Records for processing START
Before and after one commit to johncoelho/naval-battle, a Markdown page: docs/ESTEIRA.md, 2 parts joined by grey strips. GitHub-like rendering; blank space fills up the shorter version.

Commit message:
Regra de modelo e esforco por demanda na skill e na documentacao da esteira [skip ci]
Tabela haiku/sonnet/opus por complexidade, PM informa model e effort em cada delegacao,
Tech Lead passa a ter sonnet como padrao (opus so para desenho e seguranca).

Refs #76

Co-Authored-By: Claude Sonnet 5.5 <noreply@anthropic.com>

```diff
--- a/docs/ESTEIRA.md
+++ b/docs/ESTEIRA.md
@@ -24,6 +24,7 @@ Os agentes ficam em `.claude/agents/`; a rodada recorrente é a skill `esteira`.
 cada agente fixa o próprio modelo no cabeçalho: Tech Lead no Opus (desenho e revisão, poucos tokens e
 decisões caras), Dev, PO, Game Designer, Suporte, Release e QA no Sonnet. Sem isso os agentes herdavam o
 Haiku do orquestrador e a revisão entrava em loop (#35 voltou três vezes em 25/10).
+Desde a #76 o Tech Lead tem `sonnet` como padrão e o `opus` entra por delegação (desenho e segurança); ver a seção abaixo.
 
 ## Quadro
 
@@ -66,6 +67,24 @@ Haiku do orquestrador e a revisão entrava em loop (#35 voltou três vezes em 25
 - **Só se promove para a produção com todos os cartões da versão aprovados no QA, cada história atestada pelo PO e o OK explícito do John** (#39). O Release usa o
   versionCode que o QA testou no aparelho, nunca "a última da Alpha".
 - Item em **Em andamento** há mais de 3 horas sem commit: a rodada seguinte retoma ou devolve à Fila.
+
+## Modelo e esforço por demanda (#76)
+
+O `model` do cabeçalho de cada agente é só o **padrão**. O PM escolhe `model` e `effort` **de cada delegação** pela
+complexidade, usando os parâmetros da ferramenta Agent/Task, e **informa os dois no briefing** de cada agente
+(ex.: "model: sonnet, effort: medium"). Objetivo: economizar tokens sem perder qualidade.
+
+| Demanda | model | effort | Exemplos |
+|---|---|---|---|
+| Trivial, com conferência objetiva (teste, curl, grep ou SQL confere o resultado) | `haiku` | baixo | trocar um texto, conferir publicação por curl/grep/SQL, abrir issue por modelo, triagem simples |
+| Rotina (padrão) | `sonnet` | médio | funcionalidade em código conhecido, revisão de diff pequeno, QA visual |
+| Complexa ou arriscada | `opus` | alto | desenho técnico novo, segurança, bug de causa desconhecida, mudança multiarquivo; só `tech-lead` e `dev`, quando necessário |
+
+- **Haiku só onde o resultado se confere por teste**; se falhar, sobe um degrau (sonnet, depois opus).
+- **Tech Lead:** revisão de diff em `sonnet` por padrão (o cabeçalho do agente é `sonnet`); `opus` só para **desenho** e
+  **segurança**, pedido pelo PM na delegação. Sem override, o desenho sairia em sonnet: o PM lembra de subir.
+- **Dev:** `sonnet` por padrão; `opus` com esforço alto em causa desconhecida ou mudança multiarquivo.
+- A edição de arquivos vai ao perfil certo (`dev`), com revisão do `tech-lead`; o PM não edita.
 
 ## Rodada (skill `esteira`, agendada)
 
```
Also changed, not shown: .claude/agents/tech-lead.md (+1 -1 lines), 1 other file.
Records for processing END
» Task item
Write out each record exactly, without addition or omission.

» Exercise response
Before and after one commit to johncoelho/naval-battle, a Markdown page: docs/ESTEIRA.md, 2 parts joined by grey strips. GitHub-like rendering; blank space fills up the shorter version.

Commit message:
Regra de modelo e esforco por demanda na skill e na documentacao da esteira [skip ci]
Tabela haiku/sonnet/opus por complexidade, PM informa model e effort em cada delegacao,
Tech Lead passa a ter sonnet como padrao (opus so para desenho e seguranca).

Refs #76

Co-Authored-By: Claude Sonnet 5.5 <noreply@anthropic.com>

```diff
--- a/docs/ESTEIRA.md
+++ b/docs/ESTEIRA.md
@@ -24,6 +24,7 @@ Os agentes ficam em `.claude/agents/`; a rodada recorrente é a skill `esteira`.
 cada agente fixa o próprio modelo no cabeçalho: Tech Lead no Opus (desenho e revisão, poucos tokens e
 decisões caras), Dev, PO, Game Designer, Suporte, Release e QA no Sonnet. Sem isso os agentes herdavam o
 Haiku do orquestrador e a revisão entrava em loop (#35 voltou três vezes em 25/10).
+Desde a #76 o Tech Lead tem `sonnet` como padrão e o `opus` entra por delegação (desenho e segurança); ver a seção abaixo.
 
 ## Quadro
 
@@ -66,6 +67,24 @@ Haiku do orquestrador e a revisão entrava em loop (#35 voltou três vezes em 25
 - **Só se promove para a produção com todos os cartões da versão aprovados no QA, cada história atestada pelo PO e o OK explícito do John** (#39). O Release usa o
   versionCode que o QA testou no aparelho, nunca "a última da Alpha".
 - Item em **Em andamento** há mais de 3 horas sem commit: a rodada seguinte retoma ou devolve à Fila.
+
+## Modelo e esforço por demanda (#76)
+
+O `model` do cabeçalho de cada agente é só o **padrão**. O PM escolhe `model` e `effort` **de cada delegação** pela
+complexidade, usando os parâmetros da ferramenta Agent/Task, e **informa os dois no briefing** de cada agente
+(ex.: "model: sonnet, effort: medium"). Objetivo: economizar tokens sem perder qualidade.
+
+| Demanda | model | effort | Exemplos |
+|---|---|---|---|
+| Trivial, com conferência objetiva (teste, curl, grep ou SQL confere o resultado) | `haiku` | baixo | trocar um texto, conferir publicação por curl/grep/SQL, abrir issue por modelo, triagem simples |
+| Rotina (padrão) | `sonnet` | médio | funcionalidade em código conhecido, revisão de diff pequeno, QA visual |
+| Complexa ou arriscada | `opus` | alto | desenho técnico novo, segurança, bug de causa desconhecida, mudança multiarquivo; só `tech-lead` e `dev`, quando necessário |
+
+- **Haiku só onde o resultado se confere por teste**; se falhar, sobe um degrau (sonnet, depois opus).
+- **Tech Lead:** revisão de diff em `sonnet` por padrão (o cabeçalho do agente é `sonnet`); `opus` só para **desenho** e
+  **segurança**, pedido pelo PM na delegação. Sem override, o desenho sairia em sonnet: o PM lembra de subir.
+- **Dev:** `sonnet` por padrão; `opus` com esforço alto em causa desconhecida ou mudança multiarquivo.
+- A edição de arquivos vai ao perfil certo (`dev`), com revisão do `tech-lead`; o PM não edita.
 
 ## Rodada (skill `esteira`, agendada)
 
```
Also changed, not shown: .claude/agents/tech-lead.md (+1 -1 lines), 1 other file.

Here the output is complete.